If now the load torque on the motor shaft is reduced to half rated torque, and assuming that the resistance is negligible, the steady-state speed will remain the same but the new mean steady-state current will be halved, as shown by the lower dotted curve. We note however that although, as expected, the mean current is determined by the load, the ripple current is unchanged, and this is explained below.

If we ignore resistance, the equation governing the current during the ‘on’ period is

Since V is greater than E, the gradient of the current (di/dt) is positive, as can be seen in Figure 1(c). During this ‘on’ period the battery is supplying power to the motor.

Some of the energy is converted to mechanical output power, but some is also stored in the magnetic field associated with the inductance. The latter is given by ½ Li^{2}, and so as the current (i) rises, more energy is stored.

During the ‘off’ period, the equation governing the current is

We note that during the ‘off’ time the gradient of the current is negative (as shown in Figure 1(c)) and it is determined by the motional e.m.f. E. During this period, the motor is producing mechanical output power which is supplied from the energy stored in the inductance; not surprisingly the current falls as the energy previously stored in the ‘on’ period is now given up.

We note that the rise and fall of the current (i.e. the current ripple) is inversely proportional to the inductance, but is independent of the mean d.c. current, i.e. the ripple does not depend on the load.

To study the input/output power relationship, we note that the battery current only flows during the ‘on’ period, and its average value is therefore kI_{dc}. Since the battery voltage is constant, the power supplied is simply given by V(kI_{dc}) = kVI_{dc}.

Looking at the motor side, the average voltage is given by V_{dc} = kV, and the average current (assumed constant) is I_{dc}, so the power input to the motor is again kVI_{dc}, i.e. there is no loss of power in the ideal chopper.

Given that k is less than one, we see that the input (battery) voltage is higher than the output (motor) voltage, but conversely the input current is less than the output current, and in this respect we see that the chopper behaves in much the same way for d.c. as a conventional transformer does for a.c.

## Torque Speed Characteristics and Control Arrangements

Under open-loop conditions (i.e. where the mark–space ratio of the chopper is fixed at a particular value) the behaviour of the chopper-fed motor is similar to the converter-fed motor.

When the armature current is continuous the speed falls only slightly with load, because the mean armature voltage remains constant. But when the armature current is discontinuous (which is most likely at high speeds and light load) the speed falls off rapidly when the load increases, because the mean armature voltage falls as the load increases.

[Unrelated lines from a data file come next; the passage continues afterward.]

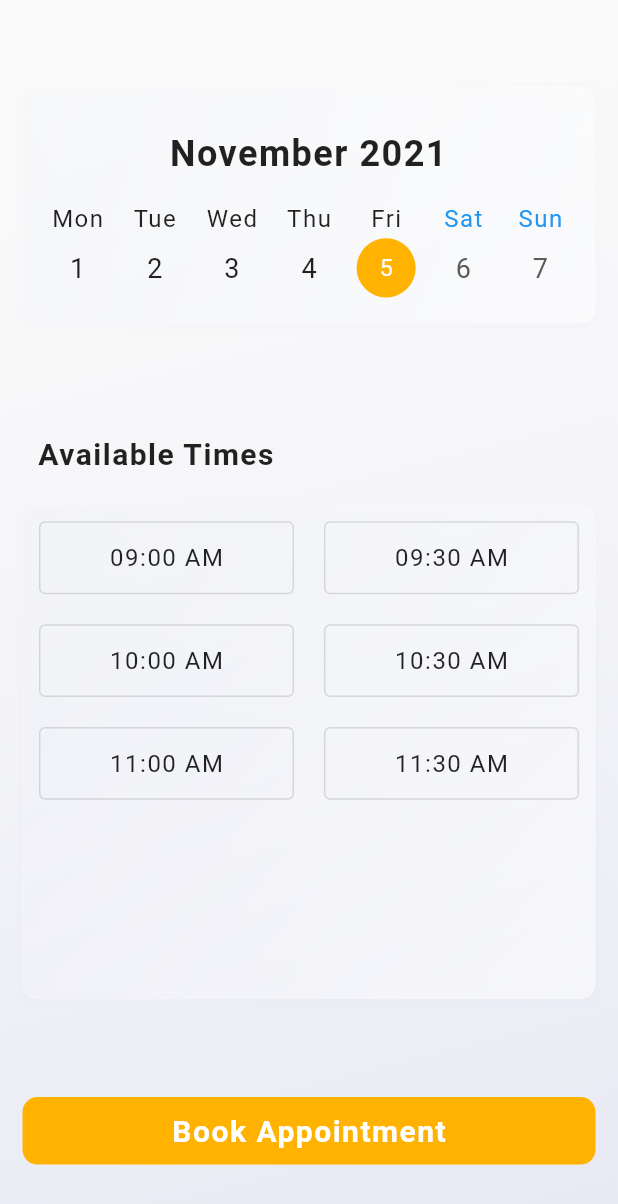
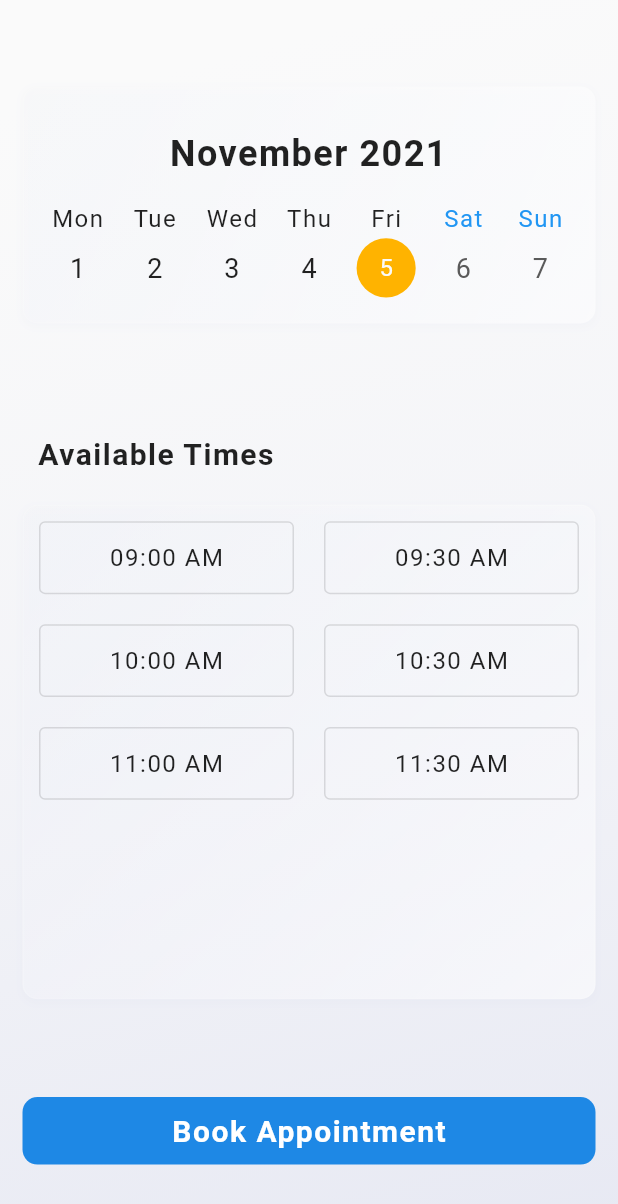
Before and after one commit to rragnarsd/DoctorsApp, a Flutter app: the BookingScreen screen opened directly, on a phone screen of 412 x 824 dp. Shown: the top 1204 px of the screen. Run offline on Flutter 3.47's test engine with Material 2 defaults, Android fonts, the phone set to English and light mode, and no system bars; drawn by our look-alikes of table_calendar; our stand-ins replace unicons; network calls fail.

Commit message:
color changes

```diff
--- a/lib/booking_screen.dart
+++ b/lib/booking_screen.dart
@@ -54,7 +54,7 @@ class _BookingScreenState extends State<BookingScreen> {
                     width: double.infinity,
                     decoration: BoxDecoration(
                       borderRadius: BorderRadius.circular(10.0),
-                      color: Colors.amber.shade600,
+                      color: Colors.blue.shade600
                     ),
                     child: Center(
                       child: Text(
```
Also changed, not shown: lib/main.dart (+4 -10 lines).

Discontinuous current can be avoided by adding an inductor in series with the armature, or by raising the chopping frequency, but when closed-loop speed control is employed, the undesirable effects of discontinuous current are masked by the control loop.

The control philosophy and arrangements for a chopper-fed motor are the same as for the converter-fed motor, with the obvious exception that the mark–space ratio of the chopper is used to vary the output voltage, rather than the firing angle.